At Vashi Naka, many teenage boys and children sit around taking drugs, drinking and smoking. It has become very easy to buy these intoxicants. In his own way, Rushabh tries to combat the issue by talking to his friends who are addicted to substances. “I ask them to come and play with us, go to school and make better use of their time.”
Prashik says, “Many people my age and younger are addicted to substances and alcohol. I know over 20–30 such youngsters myself! In schools too, children enter classes in a state of intoxication. I didn’t encounter such things in Panjarapol.”
Niloufer adds, “Girls often lack freedom … those who get a taste of it have often taken to smoking and bad habits, which results in other parents putting further restrictions of their children.”
“What we need in this locality are BMC schools. We have 3-4 schools that are privately run, and only up to the primary level. People can’t afford the fees charged by them,” says Rushabh. He had to change schools after moving to Vashi Naka, and once again when he returned to his village for a few years. Rushabh wants to study more after completing class 12. But he feels guilty that his brother and mother work so hard to pay his fees. “I want to help them out by working somewhere, and save up for our sister’s marriage expenses!” he says.
Displacement often leads to loss of schooling, with children pushed off to far-away resettlement sites that are far from their schools. With the family’s income coming under threat too after eviction, children tend to drop out of school and start working.
Long commutes for livelihood
Rushabh’s parents worked close to home earlier, but since moving to Vashi Naka his mother needs to cross the Eastern Express Highway daily, to sell fish in the older neighbourhood. “I feel very worried thinking about her crossing that road with cars and trucks speeding by,” he says, wishing there was a direct road connecting their settlement to Panjarapol as many others relocated here still go there for work.
The main thoroughfare leading in and out of Vashi Naka (a two-lane road) is chock-a-block with cars and traffic jams are a regular occurrence. People also park their cars here and there, leading to traffic pile-ups; more time and money is spent in daily commutes.
R&R does not ensure adequate housing
Within the human rights perspective, the right to ‘adequate housing’ includes not just the housing structure but all conditions that help an individual live in security and dignity and help them exercise their rights. Given the poor performance of different indicators at Vashi Naka, we can clearly see that the R&R settlement has not been able to function as an adequate home for its children. The findings are in contradiction to the widely held assumption that resettlement is the answer for displaced families.
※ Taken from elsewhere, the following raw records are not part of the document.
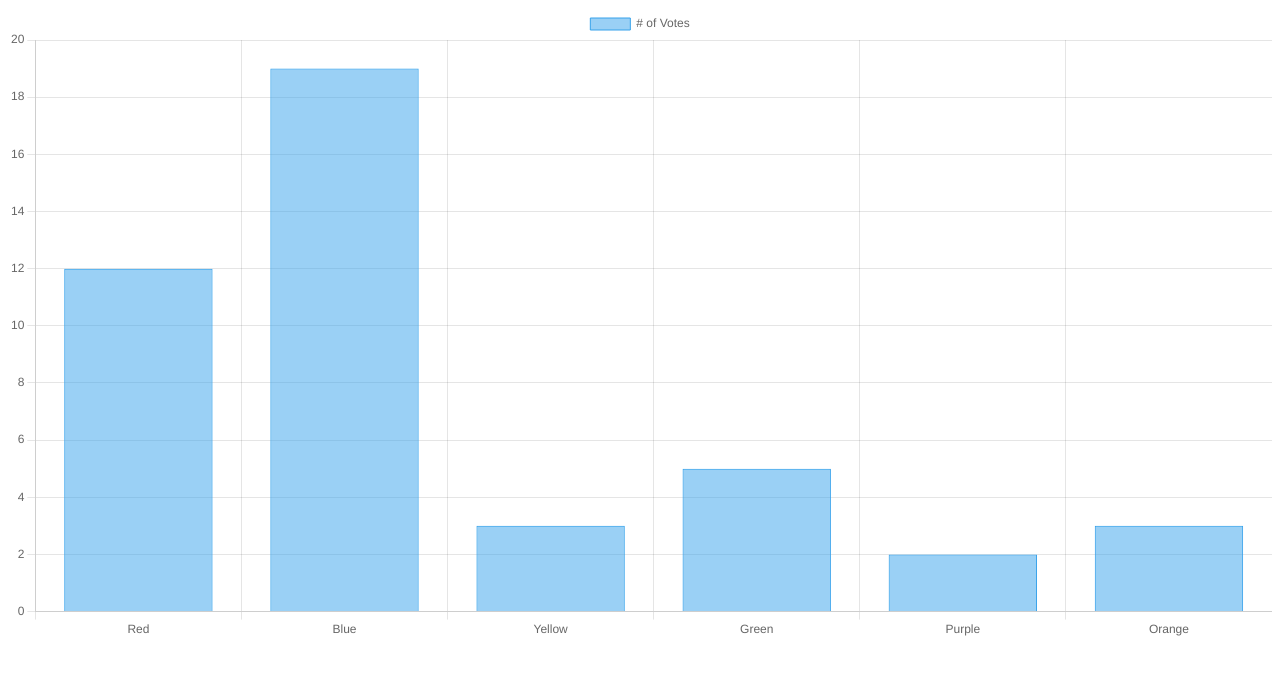
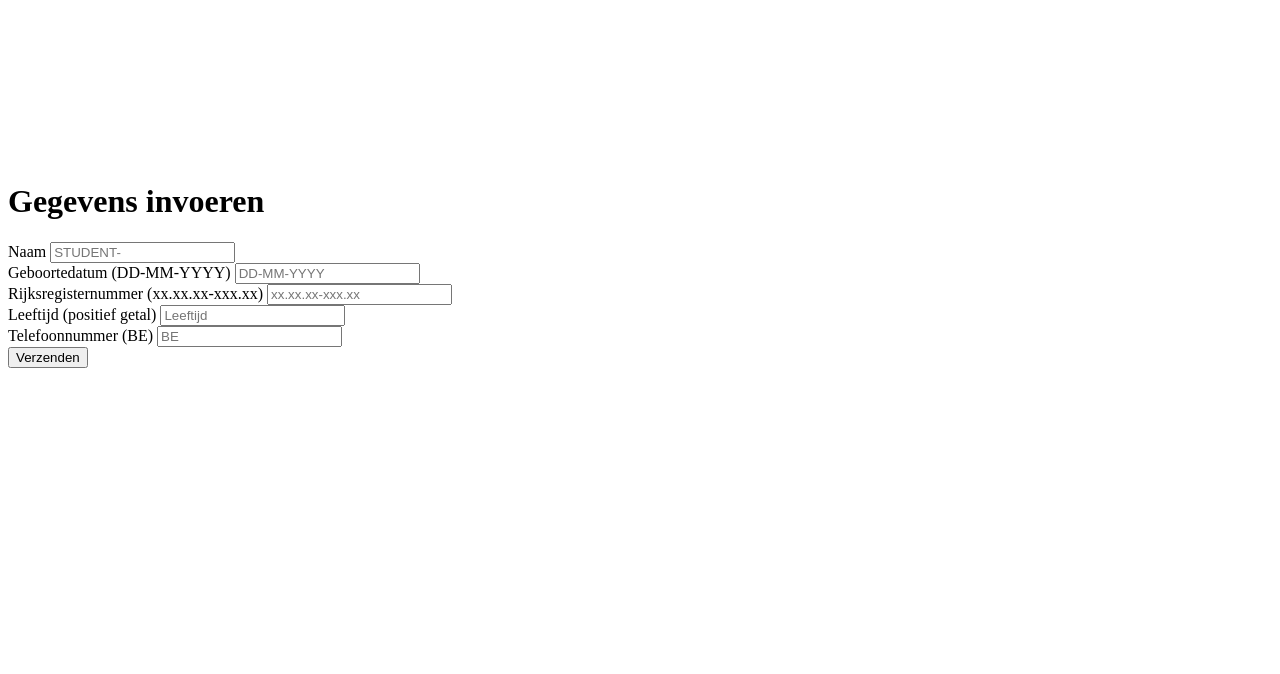
Before and after one commit to Tengen777/W7-web-advanced-, a website built with webpack: page webpack-demo/index.html in a window 1280 px wide. Built offline with nearby package versions, Linux system fonts and the light colour scheme.

Commit message:
Update index.html
verschillende divs voor oef 1
- factuurnummer
-telefoon
-etc...

```diff
--- a/webpack-demo/index.html
+++ b/webpack-demo/index.html
@@ -11,29 +11,34 @@
       </div>
 
       <script src="https://cdn.jsdelivr.net/npm/chart.js"></script>
+      <div class="container">
+        <h1>Gegevens invoeren</h1>
+        <form id="userDataForm">
+          <div class="form-group">
+            <label for="name">Naam</label>
+            <input type="text" class="form-control" id="name" placeholder="STUDENT-" required>
+          </div>
+          <div class="form-group">
+            <label for="birthdate">Geboortedatum (DD-MM-YYYY)</label>
+            <input type="text" class="form-control" id="birthdate" placeholder="DD-MM-YYYY" required>
+          </div>
+          <div class="form-group">
+            <label for="ssn">Rijksregisternummer (xx.xx.xx-xxx.xx)</label>
+            <input type="text" class="form-control" id="ssn" placeholder="xx.xx.xx-xxx.xx" required>
+          </div>
+          <div class="form-group">
+            <label for="age">Leeftijd (positief getal)</label>
+            <input type="number" class="form-control" id="age" placeholder="Leeftijd" min="0" required>
+          </div>
+          <div class="form-group">
+            <label for="phone">Telefoonnummer (BE)</label>
+            <input type="text" class="form-control" id="phone" placeholder="BE" required>
+          </div>
+          <button type="submit" class="btn btn-primary">Verzenden</button>
+        </form>
+      </div>
 
-      <script>
-        const ctx = document.getElementById('myChart');
-
-        new Chart(ctx, {
-          type: 'bar',
-          data: {
-            labels: ['Red', 'Blue', 'Yellow', 'Green', 'Purple', 'Orange'],
-            datasets: [{
-              label: '# of Votes',
-              data: [12, 19, 3, 5, 2, 3],
-              borderWidth: 1
-            }]
-          },
-          options: {
-            scales: {
-              y: {
-                beginAtZero: true
-              }
-            }
-          }
-        });
-      </script>
+      <script src="https://cdnjs.cloudflare.com/ajax/libs/cleave.js/1.6.0/cleave.min.js"></script>
 
 
 
```
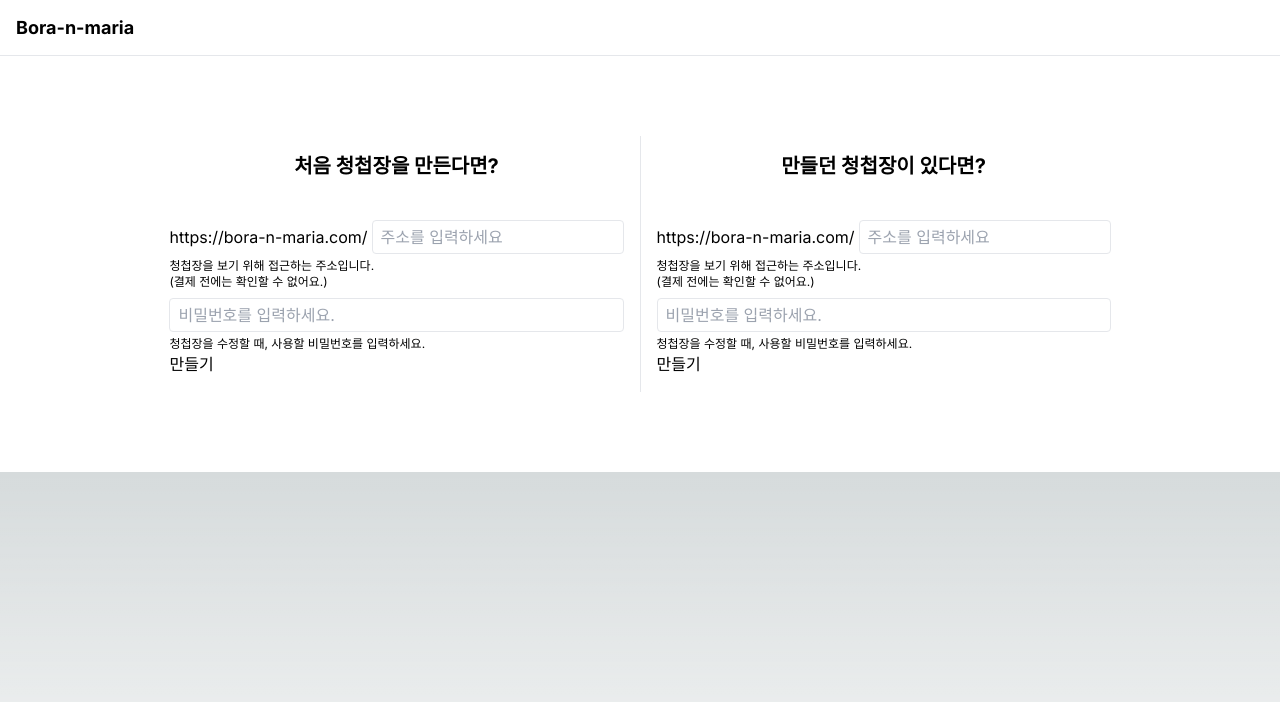
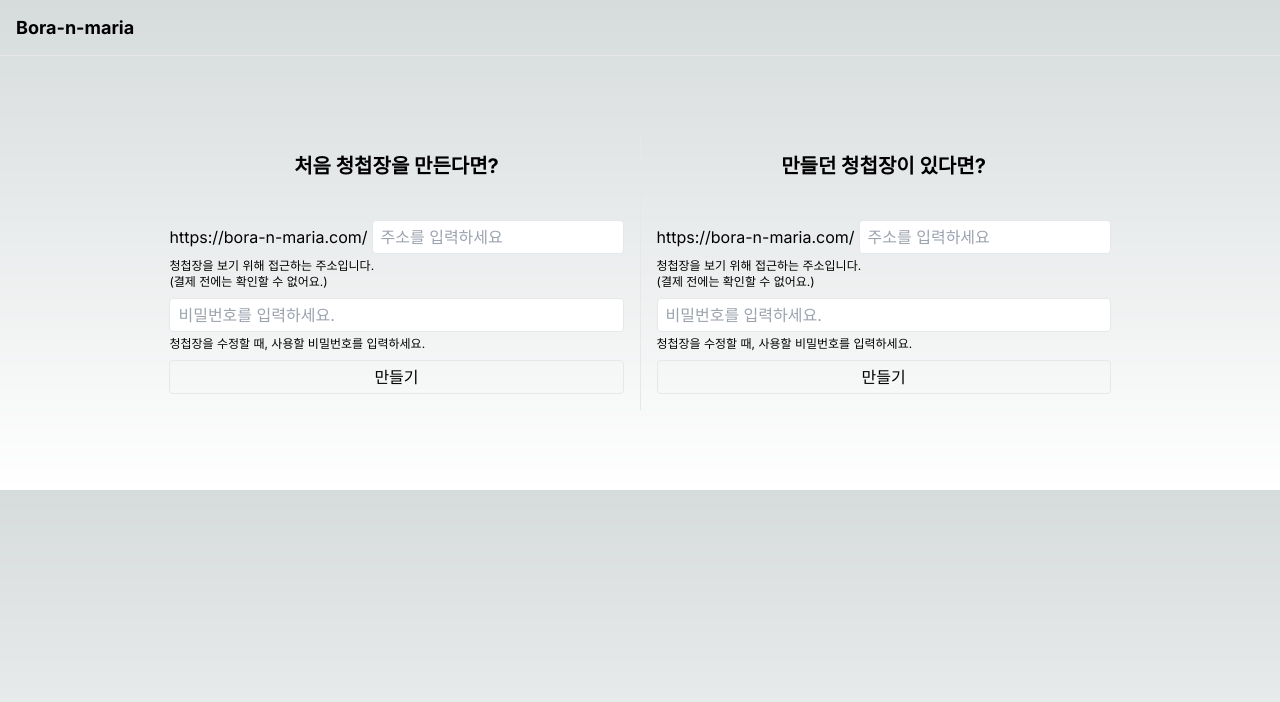
Before and after one commit to byunghun-ben/invitation-card-builder, a Next.js app: page /create in a window 1280 px wide. Shown: the top 702 px of the page. Built offline with nearby package versions, Linux system fonts and the light colour scheme.

Commit message:
feat: 다크모드 반영

```diff
--- a/src/app/create/page.tsx
+++ b/src/app/create/page.tsx
@@ -3,13 +3,49 @@ import Link from "next/link";
 
 const Page = () => {
   return (
-    <div className="flex flex-col bg-white">
+    <div className="flex flex-col">
       <Header />
       <section className="container py-20">
         <div className="flex justify-center divide-x">
           <div className="p-4 flex flex-col items-center">
             <h1 className="text-xl font-bold mb-10">처음 청첩장을 만든다면?</h1>
-            <div>
+            <div className="flex flex-col gap-2">
+              <div className="flex flex-col gap-1">
+                <div className="flex gap-1 items-center">
+                  <span className="flex-none">https://bora-n-maria.com/</span>
+                  <input
+                    type="text"
+                    className="flex-1 border px-2 py-1 rounded"
+                    placeholder="주소를 입력하세요"
+                  />
+                </div>
+                <div className="flex flex-col w-full text-xs">
+                  <span>청첩장을 보기 위해 접근하는 주소입니다.</span>
+                  <span>(결제 전에는 확인할 수 없어요.)</span>
+                </div>
+              </div>
+
+              <div className="flex flex-col gap-1 w-full">
+                <input
+                  type="text"
+                  className="border px-2 py-1 rounded w-full"
+                  placeholder="비밀번호를 입력하세요."
+                />
+                <div className="flex flex-col w-full text-xs">
+                  <span>청첩장을 수정할 때, 사용할 비밀번호를 입력하세요.</span>
+                </div>
+              </div>
+              <Link
+                href="/create/example"
+                className="border rounded py-1 px-2 text-center hover:bg-slate-50 dark:hover:bg-slate-700"
+              >
+                만들기
+              </Link>
+            </div>
+          </div>
+
+          <div className="p-4 flex flex-col items-center">
+            <h1 className="text-xl font-bold mb-10">만들던 청첩장이 있다면?</h1>
             <div className="flex flex-col gap-2">
               <div className="flex flex-col gap-1">
                 <div className="flex gap-1 items-center">
@@ -33,49 +69,15 @@ const Page = () => {
                   placeholder="비밀번호를 입력하세요."
                 />
                 <div className="flex flex-col w-full text-xs">
-                    <span>
-                      청첩장을 수정할 때, 사용할 비밀번호를 입력하세요.
-                    </span>
+                  <span>청첩장을 수정할 때, 사용할 비밀번호를 입력하세요.</span>
                 </div>
               </div>
-              </div>
-              <Link href="/create/example">만들기</Link>
-            </div>
-          </div>
-
-          <div className="p-4 flex flex-col items-center">
-            <h1 className="text-xl font-bold mb-10">만들던 청첩장이 있다면?</h1>
-            <div>
-              <div className="flex flex-col gap-2">
-                <div className="flex flex-col gap-1">
-                  <div className="flex gap-1 items-center">
-                    <span className="flex-none">https://bora-n-maria.com/</span>
-                    <input
-                      type="text"
-                      className="border px-2 py-1 rounded"
-                      placeholder="주소를 입력하세요"
-                    />
-                  </div>
-                  <div className="flex flex-col w-full text-xs">
-                    <span>청첩장을 보기 위해 접근하는 주소입니다.</span>
-                    <span>(결제 전에는 확인할 수 없어요.)</span>
-                  </div>
-                </div>
-
-                <div className="flex flex-col gap-1 w-full">
-                  <input
-                    type="text"
-                    className="border px-2 py-1 rounded w-full"
-                    placeholder="비밀번호를 입력하세요."
-                  />
-                  <div className="flex flex-col w-full text-xs">
-                    <span>
-                      청첩장을 수정할 때, 사용할 비밀번호를 입력하세요.
-                    </span>
-                  </div>
-                </div>
-              </div>
-              <Link href="/create/example">만들기</Link>
+              <Link
+                href="/create/example"
+                className="border rounded py-1 px-2 text-center hover:bg-slate-50 dark:hover:bg-slate-700"
+              >
+                만들기
+              </Link>
             </div>
           </div>
         </div>
```
Lines whose indentation alone changed are shown as unchanged.
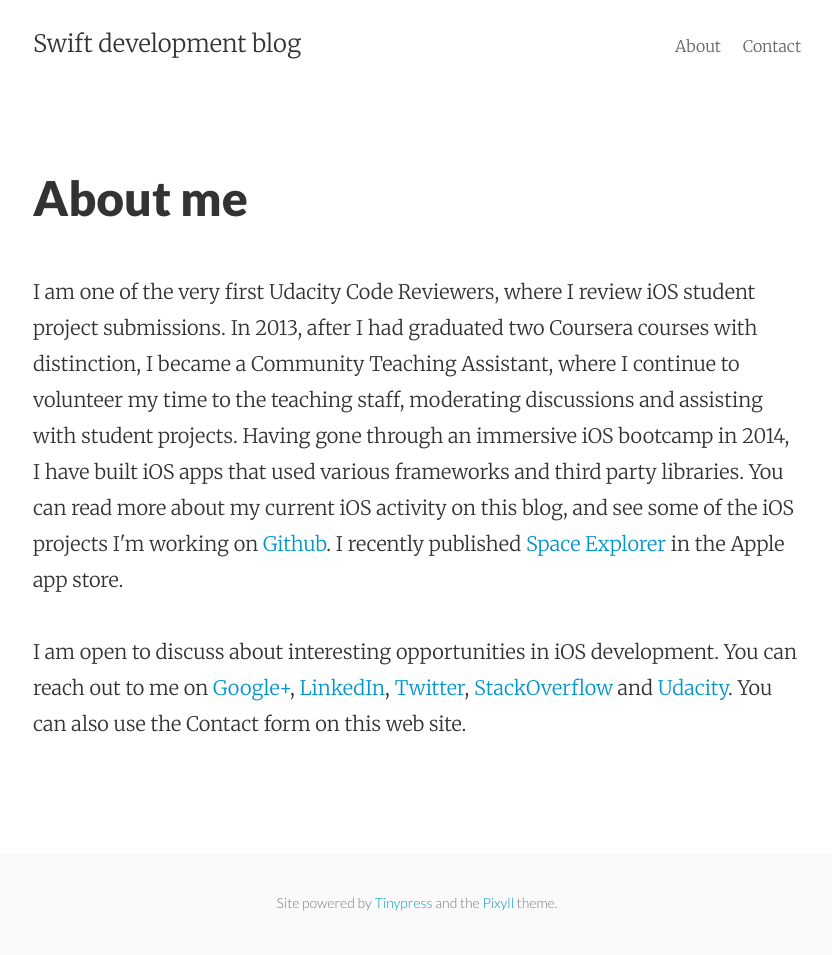
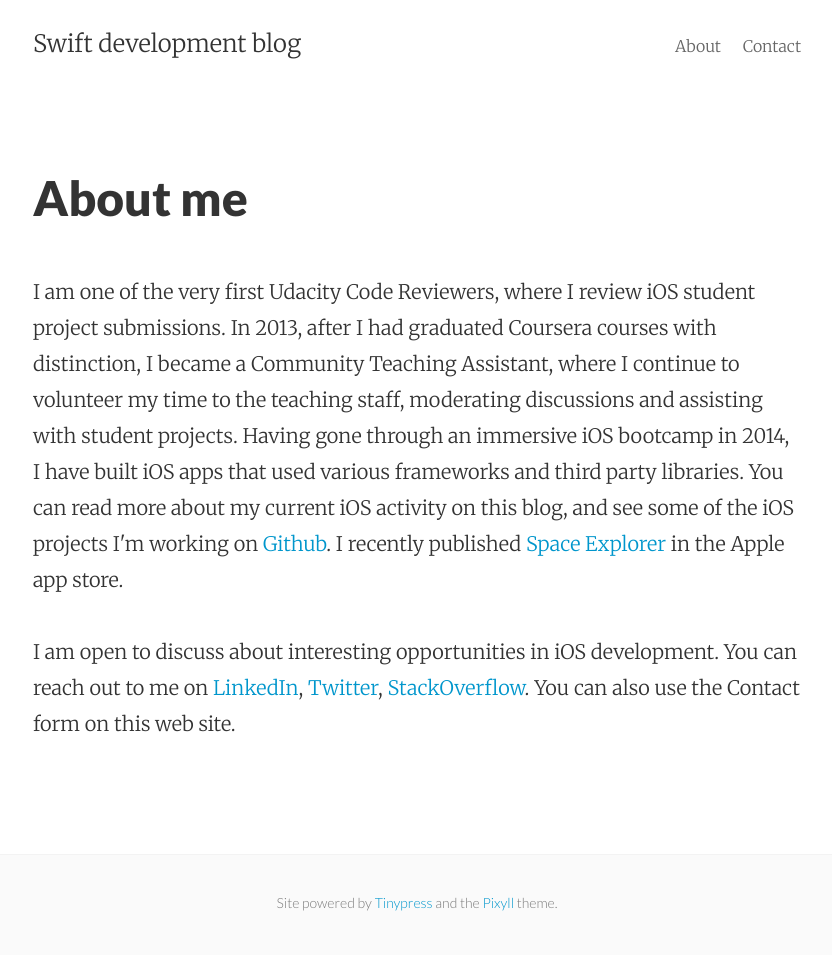
Before and after one commit to mhorga/mhorga.github.io, a Jekyll site: the page built from about.html, in a window 1280 px wide. Shown: the whole page, without its empty margins (223-1055 px from the left). Built offline with Jekyll 4.4.1, drawn with Linux system fonts in a browser that asks for light colours.

Commit message:
Updated the About page

```diff
--- a/about.html
+++ b/about.html
@@ -7,8 +7,8 @@
 <div class="py2">
 
   <p>
-    I am one of the very first Udacity Code Reviewers, where I review iOS student project submissions. In 2013, after I had graduated two Coursera courses with distinction, I became a Community Teaching Assistant, where I continue to volunteer my time to the teaching staff, moderating discussions and assisting with student projects. Having gone through an immersive iOS bootcamp in 2014, I have built iOS apps that used various frameworks and third party libraries. You can read more about my current iOS activity on this blog, and see some of the iOS projects I'm working on <a href="https://github.com/mhorga" target="_blank">Github</a>. I recently published <a href="https://apple.co/1QPQzOM" target="_blank">Space Explorer</a> in the Apple app store.
+    I am one of the very first Udacity Code Reviewers, where I review iOS student project submissions. In 2013, after I had graduated Coursera courses with distinction, I became a Community Teaching Assistant, where I continue to volunteer my time to the teaching staff, moderating discussions and assisting with student projects. Having gone through an immersive iOS bootcamp in 2014, I have built iOS apps that used various frameworks and third party libraries. You can read more about my current iOS activity on this blog, and see some of the iOS projects I'm working on <a href="https://github.com/mhorga" target="_blank">Github</a>. I recently published <a href="http://apple.co/1QPQzOM" target="_blank">Space Explorer</a> in the Apple app store.
     <br /><br />
-    I am open to discuss about interesting opportunities in iOS development. You can reach out to me on <a href="https://plus.google.com/u/0/+MariusHorga/about" target="_blank">Google+</a>, <a href="https://www.linkedin.com/in/mhorga" target="_blank">LinkedIn</a>, <a href="https://twitter.com/mhorga_" target="_blank">Twitter</a>, <a href="http://stackoverflow.com/users/3948730/marius" target="_blank">StackOverflow</a> and <a href="https://profiles.udacity.com/u/mariushorga" target="_blank">Udacity</a>. You can also use the Contact form on this web site.
+    I am open to discuss about interesting opportunities in iOS development. You can reach out to me on <a href="https://www.linkedin.com/in/mhorga" target="_blank">LinkedIn</a>, <a href="https://twitter.com/mhorga_" target="_blank">Twitter</a>, <a href="http://stackoverflow.com/users/3948730/marius" target="_blank">StackOverflow</a>. You can also use the Contact form on this web site.
   </p>
 </div>
```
As stated by Late Justice Rajinder Sachar, we need to “view housing rights within a holistic and interdependent framework which transcends the outdated ‘four walls and a roof’ view of housing.”
#UprootedChildhoods is a collaboration between Leher and YUVA (Youth for Unity and Voluntary Action), attempting to spark dialogue on a critical yet oft invisibilised concern—the views of children on housing. The campaign draws from YUVA’s in-depth interventions with children over the years across cities, and Leher’s focus and commitment to child rights, with a preventive approach towards child protection. Through the different blogs, photo essays, video stories, infographics and other formats we hope to present many faces of urban childhoods.
Photo Credits : Yuva
Words By : Yuva
Youth for Unity and Voluntary Action (YUVA) is a non-profit development organisation that helps vulnerable groups access their rights. YUVA encourages the formation of people’s collectives to engage them in the development discourse. This work is complemented with advocacy and policy recommendations. Set up in Mumbai in 1984, currently YUVA operates in 5 Indian states.